Save 23% and it's awesome cause I use this once-twice every week. 

D) STATIONERY

1. Buncho Paints (RM 18.18)

I usually buy Crayola from Mysale cause it's way cheaper. Although Crayola has an official flagship store on Lazada too but Mysale is still cheaper. So while waiting for the Mysale sale, I got LittleLim Buncho to replace our dwindling stock for now until I can replace it. 

2. Book Strap (RM 1.35)

Also bought LittleLim some book straps to keep all her school books together. I'm using rubberbands now but as her books increase in number, the rubberbands keep snapping. So I decided to just get proper straps and not waste anymore rubberbands.

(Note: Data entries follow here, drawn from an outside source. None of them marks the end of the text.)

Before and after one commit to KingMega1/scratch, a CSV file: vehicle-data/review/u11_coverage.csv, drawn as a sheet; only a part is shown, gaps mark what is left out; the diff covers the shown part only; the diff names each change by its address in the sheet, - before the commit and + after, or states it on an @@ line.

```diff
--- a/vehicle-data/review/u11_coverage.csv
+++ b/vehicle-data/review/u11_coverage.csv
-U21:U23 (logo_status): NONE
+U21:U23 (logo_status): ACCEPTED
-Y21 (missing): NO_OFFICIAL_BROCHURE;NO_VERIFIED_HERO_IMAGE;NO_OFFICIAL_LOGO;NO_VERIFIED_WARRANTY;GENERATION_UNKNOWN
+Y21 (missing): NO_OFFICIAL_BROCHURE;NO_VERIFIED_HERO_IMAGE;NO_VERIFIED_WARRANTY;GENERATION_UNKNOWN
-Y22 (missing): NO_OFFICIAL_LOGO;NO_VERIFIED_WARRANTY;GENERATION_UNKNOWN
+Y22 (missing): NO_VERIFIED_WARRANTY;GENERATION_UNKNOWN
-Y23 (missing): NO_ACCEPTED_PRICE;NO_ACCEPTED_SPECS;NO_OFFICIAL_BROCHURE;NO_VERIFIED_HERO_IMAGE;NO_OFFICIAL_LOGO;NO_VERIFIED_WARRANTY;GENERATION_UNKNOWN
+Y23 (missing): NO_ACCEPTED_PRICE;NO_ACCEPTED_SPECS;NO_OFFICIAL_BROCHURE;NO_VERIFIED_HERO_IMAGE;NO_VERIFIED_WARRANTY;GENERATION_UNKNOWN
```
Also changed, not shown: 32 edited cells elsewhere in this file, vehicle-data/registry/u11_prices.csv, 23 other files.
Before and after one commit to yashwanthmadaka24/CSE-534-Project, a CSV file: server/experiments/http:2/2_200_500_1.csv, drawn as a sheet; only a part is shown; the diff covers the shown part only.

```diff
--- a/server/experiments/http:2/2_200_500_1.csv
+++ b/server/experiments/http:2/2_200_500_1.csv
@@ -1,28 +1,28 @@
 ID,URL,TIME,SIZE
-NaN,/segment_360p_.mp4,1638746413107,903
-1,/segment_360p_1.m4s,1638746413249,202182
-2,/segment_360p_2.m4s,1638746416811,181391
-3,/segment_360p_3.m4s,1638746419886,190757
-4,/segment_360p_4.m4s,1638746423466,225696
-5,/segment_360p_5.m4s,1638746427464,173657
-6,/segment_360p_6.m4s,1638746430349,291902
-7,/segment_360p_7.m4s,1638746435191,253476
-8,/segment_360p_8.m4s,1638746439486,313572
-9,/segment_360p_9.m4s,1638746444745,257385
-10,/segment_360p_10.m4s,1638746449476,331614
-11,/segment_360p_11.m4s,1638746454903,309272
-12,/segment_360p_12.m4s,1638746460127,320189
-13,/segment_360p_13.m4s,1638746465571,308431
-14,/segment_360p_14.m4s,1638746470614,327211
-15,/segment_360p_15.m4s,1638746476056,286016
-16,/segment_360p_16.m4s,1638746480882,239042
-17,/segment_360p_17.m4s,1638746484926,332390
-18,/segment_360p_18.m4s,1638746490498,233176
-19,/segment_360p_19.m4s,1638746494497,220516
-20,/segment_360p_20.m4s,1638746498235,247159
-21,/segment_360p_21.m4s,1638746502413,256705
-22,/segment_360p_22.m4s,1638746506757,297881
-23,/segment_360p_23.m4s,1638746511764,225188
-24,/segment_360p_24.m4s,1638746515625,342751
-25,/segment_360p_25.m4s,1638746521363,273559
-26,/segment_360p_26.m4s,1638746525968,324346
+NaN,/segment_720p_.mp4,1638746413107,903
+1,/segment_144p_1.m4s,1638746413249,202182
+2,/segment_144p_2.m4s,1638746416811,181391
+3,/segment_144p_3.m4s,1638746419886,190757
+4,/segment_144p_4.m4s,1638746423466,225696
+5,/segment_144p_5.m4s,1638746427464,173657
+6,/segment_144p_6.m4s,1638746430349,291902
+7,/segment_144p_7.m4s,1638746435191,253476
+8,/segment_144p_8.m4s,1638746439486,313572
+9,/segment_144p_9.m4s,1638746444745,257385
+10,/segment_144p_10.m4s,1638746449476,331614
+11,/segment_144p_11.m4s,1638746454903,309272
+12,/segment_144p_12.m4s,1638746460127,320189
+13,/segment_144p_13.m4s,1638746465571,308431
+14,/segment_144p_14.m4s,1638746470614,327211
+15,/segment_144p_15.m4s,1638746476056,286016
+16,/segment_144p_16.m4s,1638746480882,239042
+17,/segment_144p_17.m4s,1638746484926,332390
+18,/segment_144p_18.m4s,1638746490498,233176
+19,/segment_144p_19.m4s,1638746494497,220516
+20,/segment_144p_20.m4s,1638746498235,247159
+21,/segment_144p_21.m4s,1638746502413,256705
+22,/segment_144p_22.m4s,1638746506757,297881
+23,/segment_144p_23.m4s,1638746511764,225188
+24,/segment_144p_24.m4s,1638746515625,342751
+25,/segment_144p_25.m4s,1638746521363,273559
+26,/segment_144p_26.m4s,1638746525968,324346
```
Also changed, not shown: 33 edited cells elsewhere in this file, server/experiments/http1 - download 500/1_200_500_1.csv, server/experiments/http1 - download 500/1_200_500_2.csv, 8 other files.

Jeremy uses these pencils for training cause it's triangle shape which helps with his pencil grip. Usual price is RM20.90 so this is definitely a steal!

For LittleLim. This is going for almost half price so it's definitely worth getting. Also good for birthday gifts etc. 

5. Erasers box of 50 (RM 7.76)

Because our kids loses their erasers sooooo quickly. It's either gone into a black hole of no returns or my kids use them to give to their friends. 

E) MISC.

1. Xiaomi Reusable Coffee Cup (glass) (RM 29.06)

This one is soooo worth it! I'm currently using one from "The Hive Bulk Food", but I like that this one is about the same size but it's leakproof and so cute! But mostly because it's LEAKPROOF which means I can dump into my bag without worrying. 


I also got this glass bottle to replace one I left behind in Pizza Hut. I've been using glass bottles for more than a year now and I swear by glass bottles. It's a bit heavier but it's safer for reuse. Glass bottles look more elegant but more importantly, glass bottles are better at keeping hot/warm beverages compared to plastic. Which was the reason why I got it initially to store LittleJLim's hot water for his milk. But turns out I fell in love with it and kept using it after. 

SO THERE YOU HAVE IT!! You still have time to shop and hopefully all the items are still in stock. Also do check out each shop because some shops do offer discount vouchers on top of the discounts for added savings!

HAPPY SHOPPING!!!

-Ally